## ACTIVITY
Where the records below show the word "lower" in a line, please copy that line.

## RECORDS
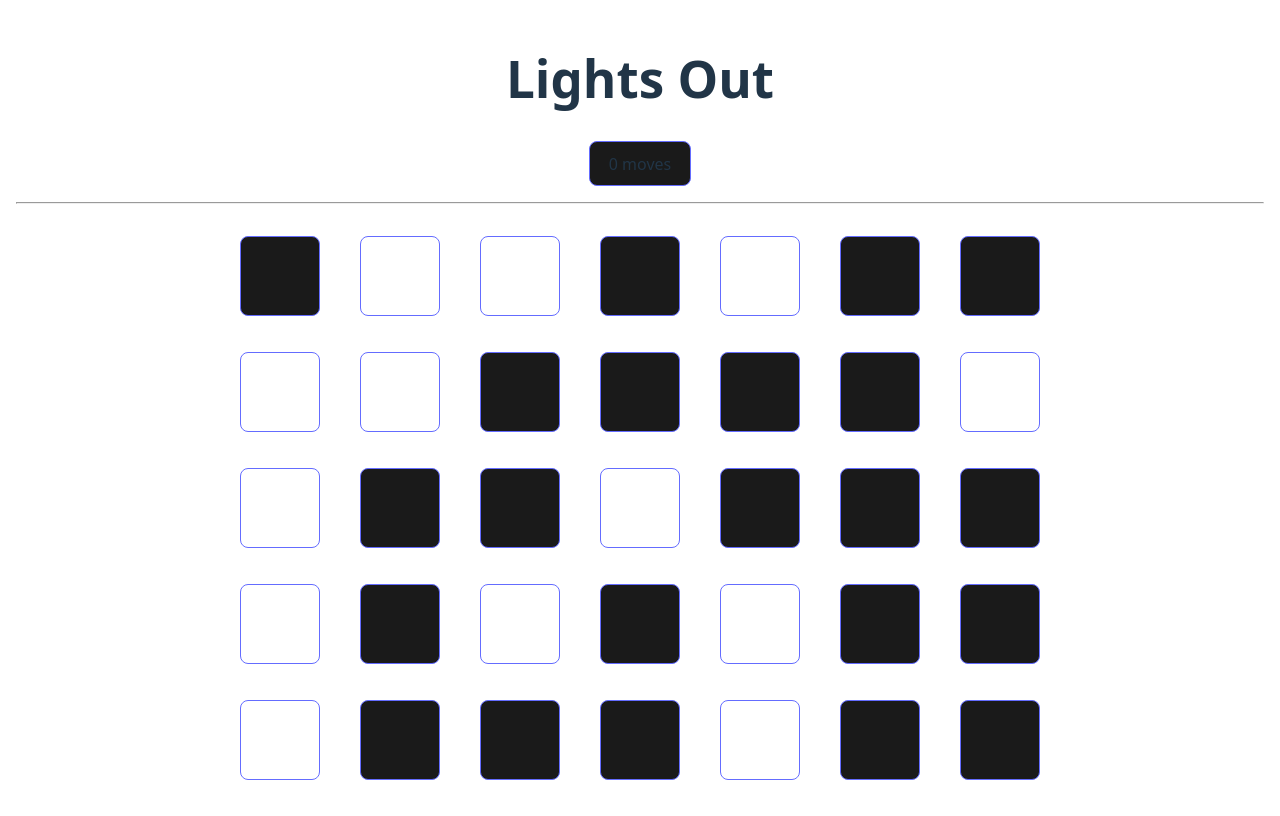
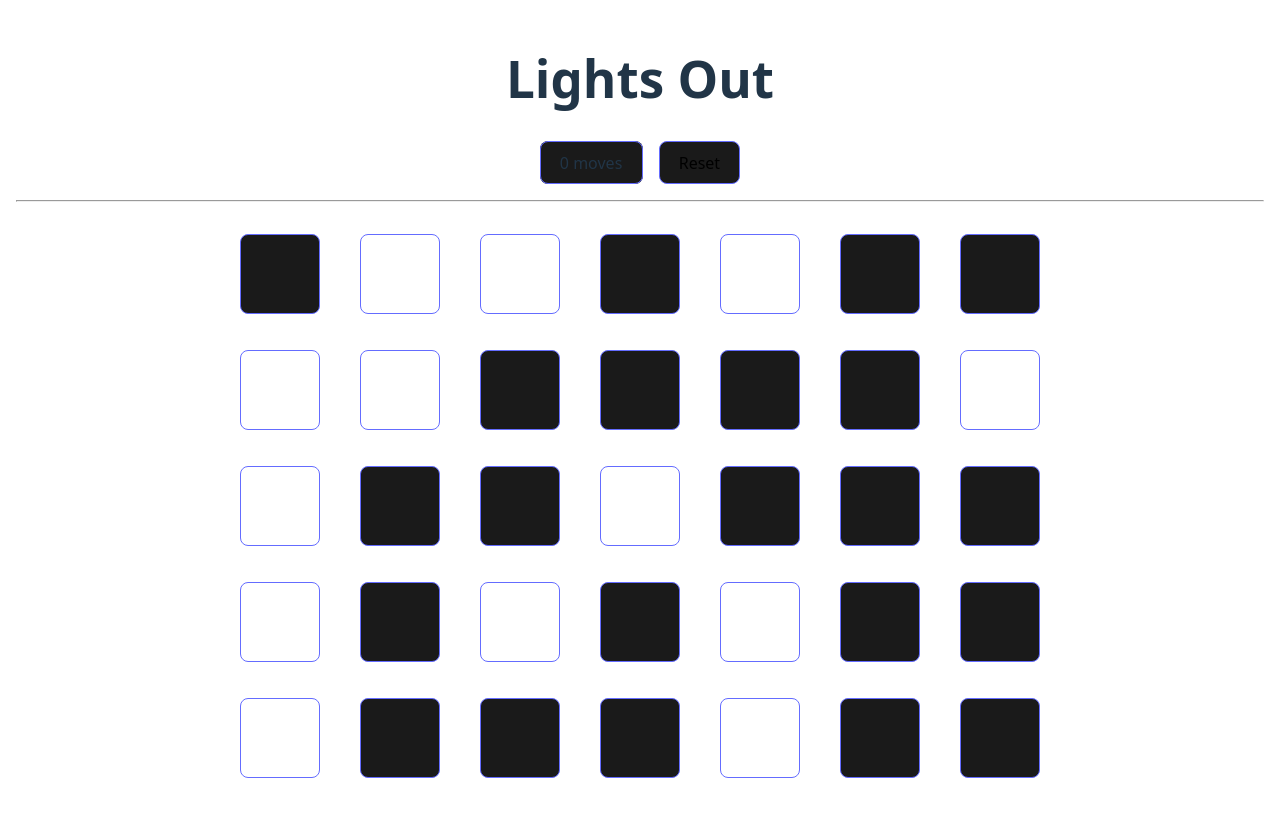
Before and after one commit to rhyderswen/lights-out, a React (Vite) app in the folder lights-out/: page / in a window 1280 px wide. Built offline with nearby package versions, Linux system fonts and the light colour scheme.

Commit message:
Added reset button

```diff
--- a/lights-out/src/App.tsx
+++ b/lights-out/src/App.tsx
@@ -1,4 +1,4 @@
-import { useState } from 'react'
+import { useCallback, useEffect, useState } from 'react'
 import './App.css'
 import Header from './components/Header';
 import GameArea from './components/GameArea';
@@ -9,11 +9,52 @@ function App() {
     setMoves(moves + 1);
   }
 
+  const columns = 7;
+  const rows = 5;
+  const [tileStates, setTileStates] = useState<Array<boolean>>([]);
+  function flipTile(row: number, column: number) {
+    incrementMoves();
+    const clicked = row*columns + column;
+    const updatedTiles = tileStates.map((state, i) => {
+      if (i === clicked) {
+        return !state;
+      } else if (clicked % columns !== 0 && i+1 === clicked) { // Switch left square if it the clicked square isn't on the left edge
+        return !state;
+      } else if (clicked % columns !== 6 && i-1 === clicked) { // Switch right square if it the clicked square isn't on the right edge
+        return !state;
+      } else if (clicked / columns >= 1 && i+columns === clicked) { // Switch upper square if it the clicked square isn't on the top edge
+        return !state;
+      } else if (clicked / columns < rows-1 && i-columns === clicked) { // Switch lower square if it the clicked square isn't on the bottom edge
+        return !state;
+      } else {
+        return state;
+      }
+    });
+    setTileStates(updatedTiles);
+  }
+
+  const randomizeTiles = useCallback(() => {
+    const arr = Array(rows*columns);
+    for (let i = 0; i < rows*columns; i++) {
+      arr[i] = Boolean(Math.round(Math.random())); // Generates a random boolean
+    }
+    setTileStates(arr);
+  }, []);
+
+  useEffect(() => {
+    randomizeTiles();
+  }, [randomizeTiles]);
+
+  function reset() {
+    setMoves(0);
+    randomizeTiles();
+  }
+
   return (
     <>
-      <Header moves={moves}/>
+      <Header moves={moves} reset={reset}/>
       <hr className="seperator"/>
-      <GameArea incrementMoves={incrementMoves}/>
+      <GameArea rows={rows} columns={columns} tileStates={tileStates} flipTile={flipTile}/>
     </>
   )
 }
--- a/lights-out/src/components/GameArea/GameArea.tsx
+++ b/lights-out/src/components/GameArea/GameArea.tsx
@@ -1,47 +1,15 @@
-import { useCallback, useEffect, useState } from "react";
 import Tile from "../Tile";
 import "./GameArea.css";
 
 interface IGameArea {
-  incrementMoves: () => void
+  rows: number,
+  columns: number,
+  tileStates: Array<boolean>,
+  flipTile: (row: number, column: number) => void
 }
 
-const GameArea = ({ incrementMoves }: IGameArea) => {
-  const columns = 7;
-  const rows = 5;
-  const [tileStates, setTileStates] = useState<Array<boolean>>([]);
-  function flipTile(row: number, column: number) {
-    incrementMoves();
-    const clicked = row*columns + column;
-    const updatedTiles = tileStates.map((state, i) => {
-      if (i === clicked) {
-        return !state;
-      } else if (clicked % columns !== 0 && i+1 === clicked) { // Switch left square if it the clicked square isn't on the left edge
-        return !state;
-      } else if (clicked % columns !== 6 && i-1 === clicked) { // Switch right square if it the clicked square isn't on the right edge
-        return !state;
-      } else if (clicked / columns >= 1 && i+columns === clicked) { // Switch upper square if it the clicked square isn't on the top edge
-        return !state;
-      } else if (clicked / columns < rows-1 && i-columns === clicked) { // Switch lower square if it the clicked square isn't on the bottom edge
-        return !state;
-      } else {
-        return state;
-      }
-    });
-    setTileStates(updatedTiles);
-  }
+const GameArea = ({ rows, columns, tileStates, flipTile }: IGameArea) => {
 
-  const randomizeTiles = useCallback(() => {
-    const arr = Array(rows*columns);
-    for (let i = 0; i < rows*columns; i++) {
-      arr[i] = Boolean(Math.round(Math.random())); // Generates a random boolean
-    }
-    setTileStates(arr);
-  }, []);
-
-  useEffect(() => {
-    randomizeTiles();
-  }, [randomizeTiles]);
 
   return (
     <div className="tileContainer" style={{gridTemplateColumns: "1fr ".repeat(columns), maxWidth: columns*120}}>
--- a/lights-out/src/components/Header/Header.css
+++ b/lights-out/src/components/Header/Header.css
@@ -7,5 +7,28 @@
   font-family: inherit;
   background-color: #1a1a1a;
   width: fit-content;
-  margin: 0 auto;
+  margin: 0 8px;
+  display: inline;
 }
+
+.resetButton {
+  border-radius: 8px;
+  border: 1px solid #646cff;
+  padding: 0.6em 1.2em;
+  font-size: 1em;
+  font-weight: 500;
+  font-family: inherit;
+  background-color: #1a1a1a;
+  width: fit-content;
+  margin: 0 8px;
+  cursor: grab;
+  transition: border-color 0.15s ease-in-out;
+  -webkit-transition: border-color 0.15s ease-in-out;
+  -moz-transition: border-color 0.15s ease-in-out;
+  -ms-transition: border-color 0.15s ease-in-out;
+  -o-transition: border-color 0.15s ease-in-out;
+}
+
+.resetButton:hover {
+  border-color: #ff4744;
+}
--- a/lights-out/src/components/Header/Header.tsx
+++ b/lights-out/src/components/Header/Header.tsx
@@ -1,10 +1,11 @@
 import './Header.css';
 
 interface IHeader {
-  moves: number
+  moves: number,
+  reset: () => void
 }
 
-const Header = ({ moves }: IHeader) => {
+const Header = ({ moves, reset }: IHeader) => {
 
   return (
     <div className="header">
@@ -12,6 +13,7 @@ const Header = ({ moves }: IHeader) => {
       <div className="scoreBox">
           {moves} move{moves === 1 ? "" : "s"}
       </div>
+      <button className="resetButton" onClick={reset}>Reset</button>
     </div>
   )
 }
--- a/lights-out/src/components/Tile/Tile.css
+++ b/lights-out/src/components/Tile/Tile.css
@@ -13,6 +13,16 @@
   font-size: 1em;
   font-weight: 500;
   font-family: inherit;
+  cursor: grab;
+  transition: border-color 0.15s ease-in-out, background-color 0.15s ease-in-out;
+  -webkit-transition: border-color 0.15s ease-in-out, background-color 0.15s ease-in-out;
+  -moz-transition: border-color 0.15s ease-in-out, background-color 0.15s ease-in-out;
+  -ms-transition: border-color 0.15s ease-in-out, background-color 0.15s ease-in-out;
+  -o-transition: border-color 0.15s ease-in-out, background-color 0.15s ease-in-out;
+}
+
+.tile:hover {
+  border-color: #de83ff;
 }
 
 .lightTile {
```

## RESULT FOR THIS TASK
+      } else if (clicked / columns < rows-1 && i-columns === clicked) { // Switch lower square if it the clicked square isn't on the bottom edge
-      } else if (clicked / columns < rows-1 && i-columns === clicked) { // Switch lower square if it the clicked square isn't on the bottom edge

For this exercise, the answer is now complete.